**DATA UNDER STUDY**
[Start of Attachment]

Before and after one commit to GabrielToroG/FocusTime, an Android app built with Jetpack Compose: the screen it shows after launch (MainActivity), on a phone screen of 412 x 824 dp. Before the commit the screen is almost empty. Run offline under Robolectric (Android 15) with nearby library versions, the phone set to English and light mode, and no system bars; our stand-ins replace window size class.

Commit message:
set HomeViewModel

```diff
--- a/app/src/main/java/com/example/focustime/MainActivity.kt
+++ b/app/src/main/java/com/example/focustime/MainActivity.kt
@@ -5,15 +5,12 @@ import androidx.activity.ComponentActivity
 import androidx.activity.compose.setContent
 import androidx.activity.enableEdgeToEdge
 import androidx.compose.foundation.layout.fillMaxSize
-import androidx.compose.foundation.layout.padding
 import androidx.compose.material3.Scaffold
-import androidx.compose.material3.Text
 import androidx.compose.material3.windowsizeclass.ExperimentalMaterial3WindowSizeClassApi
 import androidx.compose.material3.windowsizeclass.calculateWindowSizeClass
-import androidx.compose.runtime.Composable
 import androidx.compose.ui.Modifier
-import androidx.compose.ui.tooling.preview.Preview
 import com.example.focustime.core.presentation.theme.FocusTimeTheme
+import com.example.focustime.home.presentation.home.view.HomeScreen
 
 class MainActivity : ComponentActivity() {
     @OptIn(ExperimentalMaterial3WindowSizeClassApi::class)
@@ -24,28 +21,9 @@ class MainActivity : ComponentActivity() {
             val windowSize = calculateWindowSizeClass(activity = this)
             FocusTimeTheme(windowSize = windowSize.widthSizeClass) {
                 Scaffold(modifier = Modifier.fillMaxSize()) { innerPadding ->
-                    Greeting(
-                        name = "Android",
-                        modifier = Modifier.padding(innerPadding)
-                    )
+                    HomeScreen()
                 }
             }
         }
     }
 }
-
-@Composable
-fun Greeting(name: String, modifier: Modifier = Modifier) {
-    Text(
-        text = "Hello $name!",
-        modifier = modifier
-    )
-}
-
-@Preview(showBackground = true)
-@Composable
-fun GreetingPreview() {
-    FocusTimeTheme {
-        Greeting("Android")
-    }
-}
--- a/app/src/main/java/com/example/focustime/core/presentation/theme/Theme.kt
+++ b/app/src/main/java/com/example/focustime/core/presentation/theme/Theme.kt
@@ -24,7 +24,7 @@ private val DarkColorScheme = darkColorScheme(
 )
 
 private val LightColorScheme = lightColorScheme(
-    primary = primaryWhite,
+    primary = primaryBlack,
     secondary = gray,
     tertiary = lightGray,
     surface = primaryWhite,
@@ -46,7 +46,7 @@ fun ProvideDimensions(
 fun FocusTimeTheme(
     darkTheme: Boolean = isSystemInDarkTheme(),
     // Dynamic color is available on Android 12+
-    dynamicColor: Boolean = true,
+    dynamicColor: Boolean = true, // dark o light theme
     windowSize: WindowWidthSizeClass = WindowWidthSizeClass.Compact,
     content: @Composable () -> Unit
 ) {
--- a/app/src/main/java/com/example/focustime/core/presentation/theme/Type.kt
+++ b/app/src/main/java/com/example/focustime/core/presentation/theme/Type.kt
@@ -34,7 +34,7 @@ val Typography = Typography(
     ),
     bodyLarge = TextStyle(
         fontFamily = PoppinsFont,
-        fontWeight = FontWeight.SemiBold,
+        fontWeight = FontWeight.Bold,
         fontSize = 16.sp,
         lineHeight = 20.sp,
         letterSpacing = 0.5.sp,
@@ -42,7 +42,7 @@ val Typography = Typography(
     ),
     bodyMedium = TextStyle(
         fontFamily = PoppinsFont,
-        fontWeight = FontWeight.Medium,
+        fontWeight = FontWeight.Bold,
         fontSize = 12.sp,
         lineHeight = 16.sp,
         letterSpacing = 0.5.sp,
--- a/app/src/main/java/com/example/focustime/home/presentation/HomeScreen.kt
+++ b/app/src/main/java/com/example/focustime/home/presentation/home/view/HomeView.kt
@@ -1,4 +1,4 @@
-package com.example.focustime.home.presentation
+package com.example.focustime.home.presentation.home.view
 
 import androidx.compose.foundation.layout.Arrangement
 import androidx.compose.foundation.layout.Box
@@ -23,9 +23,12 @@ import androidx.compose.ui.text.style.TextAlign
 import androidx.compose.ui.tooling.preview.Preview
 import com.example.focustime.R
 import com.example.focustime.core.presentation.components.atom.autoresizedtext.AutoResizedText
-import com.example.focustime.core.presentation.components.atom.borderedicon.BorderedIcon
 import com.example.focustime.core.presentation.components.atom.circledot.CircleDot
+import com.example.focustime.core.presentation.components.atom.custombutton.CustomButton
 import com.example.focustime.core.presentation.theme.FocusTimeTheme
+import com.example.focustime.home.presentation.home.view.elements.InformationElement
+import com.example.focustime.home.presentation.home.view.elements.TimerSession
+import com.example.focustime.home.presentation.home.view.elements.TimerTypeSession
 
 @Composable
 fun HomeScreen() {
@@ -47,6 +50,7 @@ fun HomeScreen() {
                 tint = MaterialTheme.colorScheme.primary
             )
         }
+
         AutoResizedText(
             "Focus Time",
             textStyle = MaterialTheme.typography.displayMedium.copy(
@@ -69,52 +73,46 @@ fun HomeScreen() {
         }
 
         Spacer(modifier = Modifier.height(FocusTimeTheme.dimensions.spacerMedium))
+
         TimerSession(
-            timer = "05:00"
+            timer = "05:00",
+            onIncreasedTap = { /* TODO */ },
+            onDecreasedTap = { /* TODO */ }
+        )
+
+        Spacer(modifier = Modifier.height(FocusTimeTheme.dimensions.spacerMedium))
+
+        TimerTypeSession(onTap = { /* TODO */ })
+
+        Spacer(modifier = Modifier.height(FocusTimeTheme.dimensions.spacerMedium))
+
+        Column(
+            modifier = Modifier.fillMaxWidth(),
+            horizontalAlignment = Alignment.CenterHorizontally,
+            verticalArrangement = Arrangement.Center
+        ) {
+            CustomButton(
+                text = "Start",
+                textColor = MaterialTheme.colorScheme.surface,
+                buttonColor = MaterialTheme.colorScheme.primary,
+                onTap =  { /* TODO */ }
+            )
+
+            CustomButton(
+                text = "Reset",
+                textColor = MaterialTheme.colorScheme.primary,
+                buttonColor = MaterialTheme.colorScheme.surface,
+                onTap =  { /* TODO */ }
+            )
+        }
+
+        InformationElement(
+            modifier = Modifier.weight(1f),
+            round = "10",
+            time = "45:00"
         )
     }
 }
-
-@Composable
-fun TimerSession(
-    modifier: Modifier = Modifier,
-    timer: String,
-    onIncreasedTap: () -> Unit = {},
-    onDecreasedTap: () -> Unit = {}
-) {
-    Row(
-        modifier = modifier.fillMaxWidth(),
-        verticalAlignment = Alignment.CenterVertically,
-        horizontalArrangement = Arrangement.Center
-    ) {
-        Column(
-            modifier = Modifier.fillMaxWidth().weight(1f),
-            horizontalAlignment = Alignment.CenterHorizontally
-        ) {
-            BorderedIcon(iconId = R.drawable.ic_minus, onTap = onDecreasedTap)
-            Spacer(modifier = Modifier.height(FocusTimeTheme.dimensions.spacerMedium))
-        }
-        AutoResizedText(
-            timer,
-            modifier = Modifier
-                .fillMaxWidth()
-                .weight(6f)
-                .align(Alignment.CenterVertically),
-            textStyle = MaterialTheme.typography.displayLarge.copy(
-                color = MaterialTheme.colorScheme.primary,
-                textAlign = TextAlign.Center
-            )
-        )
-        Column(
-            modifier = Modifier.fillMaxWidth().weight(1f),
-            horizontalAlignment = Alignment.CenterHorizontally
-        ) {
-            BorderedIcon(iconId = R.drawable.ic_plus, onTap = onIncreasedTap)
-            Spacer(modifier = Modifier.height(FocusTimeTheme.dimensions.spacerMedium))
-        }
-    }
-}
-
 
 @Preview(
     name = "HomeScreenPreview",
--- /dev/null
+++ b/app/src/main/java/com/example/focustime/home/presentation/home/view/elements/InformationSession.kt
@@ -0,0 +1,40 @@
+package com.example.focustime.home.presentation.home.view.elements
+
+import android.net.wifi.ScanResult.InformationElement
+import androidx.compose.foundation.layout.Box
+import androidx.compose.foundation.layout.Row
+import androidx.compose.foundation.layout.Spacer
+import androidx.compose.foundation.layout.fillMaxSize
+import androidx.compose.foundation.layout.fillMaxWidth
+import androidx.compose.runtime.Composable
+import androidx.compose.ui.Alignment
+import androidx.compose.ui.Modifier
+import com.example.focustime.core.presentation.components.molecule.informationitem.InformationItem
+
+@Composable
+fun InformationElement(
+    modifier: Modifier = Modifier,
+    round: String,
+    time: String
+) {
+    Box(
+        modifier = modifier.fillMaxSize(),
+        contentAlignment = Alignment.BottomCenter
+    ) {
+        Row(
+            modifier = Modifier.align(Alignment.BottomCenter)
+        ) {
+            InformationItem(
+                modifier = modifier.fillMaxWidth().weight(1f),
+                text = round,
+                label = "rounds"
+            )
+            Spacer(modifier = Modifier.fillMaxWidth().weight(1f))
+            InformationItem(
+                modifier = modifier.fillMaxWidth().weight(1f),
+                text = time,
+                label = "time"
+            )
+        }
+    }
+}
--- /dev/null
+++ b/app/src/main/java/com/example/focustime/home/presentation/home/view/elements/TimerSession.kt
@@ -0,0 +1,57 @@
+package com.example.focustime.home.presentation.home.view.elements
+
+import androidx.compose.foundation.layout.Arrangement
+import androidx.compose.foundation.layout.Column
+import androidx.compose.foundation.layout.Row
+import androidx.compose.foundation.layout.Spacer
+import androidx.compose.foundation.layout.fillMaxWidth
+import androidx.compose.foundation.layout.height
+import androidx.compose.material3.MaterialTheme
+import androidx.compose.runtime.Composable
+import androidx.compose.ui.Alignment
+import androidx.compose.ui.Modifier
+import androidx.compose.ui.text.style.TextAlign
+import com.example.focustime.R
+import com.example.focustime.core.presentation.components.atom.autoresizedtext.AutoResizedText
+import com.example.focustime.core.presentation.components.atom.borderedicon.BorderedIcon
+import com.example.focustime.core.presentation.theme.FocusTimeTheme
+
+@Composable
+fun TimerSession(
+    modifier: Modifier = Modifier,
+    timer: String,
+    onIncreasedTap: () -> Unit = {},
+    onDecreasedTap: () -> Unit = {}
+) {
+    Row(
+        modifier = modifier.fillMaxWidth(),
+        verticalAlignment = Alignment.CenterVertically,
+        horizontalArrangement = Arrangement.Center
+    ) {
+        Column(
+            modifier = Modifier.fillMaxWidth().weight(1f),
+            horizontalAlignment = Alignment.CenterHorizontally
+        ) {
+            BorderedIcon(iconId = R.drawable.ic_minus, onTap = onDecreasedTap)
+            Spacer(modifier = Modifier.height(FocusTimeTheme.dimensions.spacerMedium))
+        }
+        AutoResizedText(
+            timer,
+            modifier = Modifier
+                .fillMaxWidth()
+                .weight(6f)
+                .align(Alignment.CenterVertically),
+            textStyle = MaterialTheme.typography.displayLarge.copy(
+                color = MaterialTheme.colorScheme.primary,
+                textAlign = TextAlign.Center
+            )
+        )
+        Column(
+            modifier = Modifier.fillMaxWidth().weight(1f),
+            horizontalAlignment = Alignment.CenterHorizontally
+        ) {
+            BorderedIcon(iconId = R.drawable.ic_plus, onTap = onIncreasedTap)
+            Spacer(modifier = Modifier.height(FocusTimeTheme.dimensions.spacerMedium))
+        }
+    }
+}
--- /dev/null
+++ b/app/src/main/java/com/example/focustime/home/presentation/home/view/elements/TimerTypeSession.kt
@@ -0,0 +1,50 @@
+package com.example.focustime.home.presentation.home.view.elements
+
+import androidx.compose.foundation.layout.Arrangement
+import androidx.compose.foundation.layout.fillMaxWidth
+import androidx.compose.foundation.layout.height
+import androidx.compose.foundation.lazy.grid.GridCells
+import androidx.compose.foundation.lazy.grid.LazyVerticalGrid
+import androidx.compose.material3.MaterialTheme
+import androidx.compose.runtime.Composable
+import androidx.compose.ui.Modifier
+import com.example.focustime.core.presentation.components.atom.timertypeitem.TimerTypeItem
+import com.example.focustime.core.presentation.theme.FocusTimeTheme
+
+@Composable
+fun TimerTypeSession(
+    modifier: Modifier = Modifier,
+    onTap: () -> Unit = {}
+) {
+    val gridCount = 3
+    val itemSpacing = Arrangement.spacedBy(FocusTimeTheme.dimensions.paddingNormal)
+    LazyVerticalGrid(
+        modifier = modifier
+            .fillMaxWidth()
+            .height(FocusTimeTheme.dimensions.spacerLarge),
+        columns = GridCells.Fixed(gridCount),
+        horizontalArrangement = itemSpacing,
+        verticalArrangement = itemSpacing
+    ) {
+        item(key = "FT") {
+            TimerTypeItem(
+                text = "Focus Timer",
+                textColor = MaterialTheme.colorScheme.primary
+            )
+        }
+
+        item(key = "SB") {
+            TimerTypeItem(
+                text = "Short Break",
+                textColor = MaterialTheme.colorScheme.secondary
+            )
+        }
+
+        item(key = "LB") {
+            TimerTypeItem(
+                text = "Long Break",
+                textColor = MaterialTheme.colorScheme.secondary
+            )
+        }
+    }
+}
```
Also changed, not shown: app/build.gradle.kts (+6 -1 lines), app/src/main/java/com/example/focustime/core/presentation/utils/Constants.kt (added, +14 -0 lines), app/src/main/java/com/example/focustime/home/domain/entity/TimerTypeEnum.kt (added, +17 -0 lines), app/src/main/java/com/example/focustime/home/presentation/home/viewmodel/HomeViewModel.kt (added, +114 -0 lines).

[End of Attachment]

**EXERCISE PROMPT**
Go over the data above and copy every line that has the word "java" in it.

**COMPLETED EXERCISE**
--- a/app/src/main/java/com/example/focustime/MainActivity.kt
+++ b/app/src/main/java/com/example/focustime/MainActivity.kt
--- a/app/src/main/java/com/example/focustime/core/presentation/theme/Theme.kt
+++ b/app/src/main/java/com/example/focustime/core/presentation/theme/Theme.kt
--- a/app/src/main/java/com/example/focustime/core/presentation/theme/Type.kt
+++ b/app/src/main/java/com/example/focustime/core/presentation/theme/Type.kt
--- a/app/src/main/java/com/example/focustime/home/presentation/HomeScreen.kt
+++ b/app/src/main/java/com/example/focustime/home/presentation/home/view/HomeView.kt
+++ b/app/src/main/java/com/example/focustime/home/presentation/home/view/elements/InformationSession.kt
+++ b/app/src/main/java/com/example/focustime/home/presentation/home/view/elements/TimerSession.kt
+++ b/app/src/main/java/com/example/focustime/home/presentation/home/view/elements/TimerTypeSession.kt
Also changed, not shown: app/build.gradle.kts (+6 -1 lines), app/src/main/java/com/example/focustime/core/presentation/utils/Constants.kt (added, +14 -0 lines), app/src/main/java/com/example/focustime/home/domain/entity/TimerTypeEnum.kt (added, +17 -0 lines), app/src/main/java/com/example/focustime/home/presentation/home/viewmodel/HomeViewModel.kt (added, +114 -0 lines).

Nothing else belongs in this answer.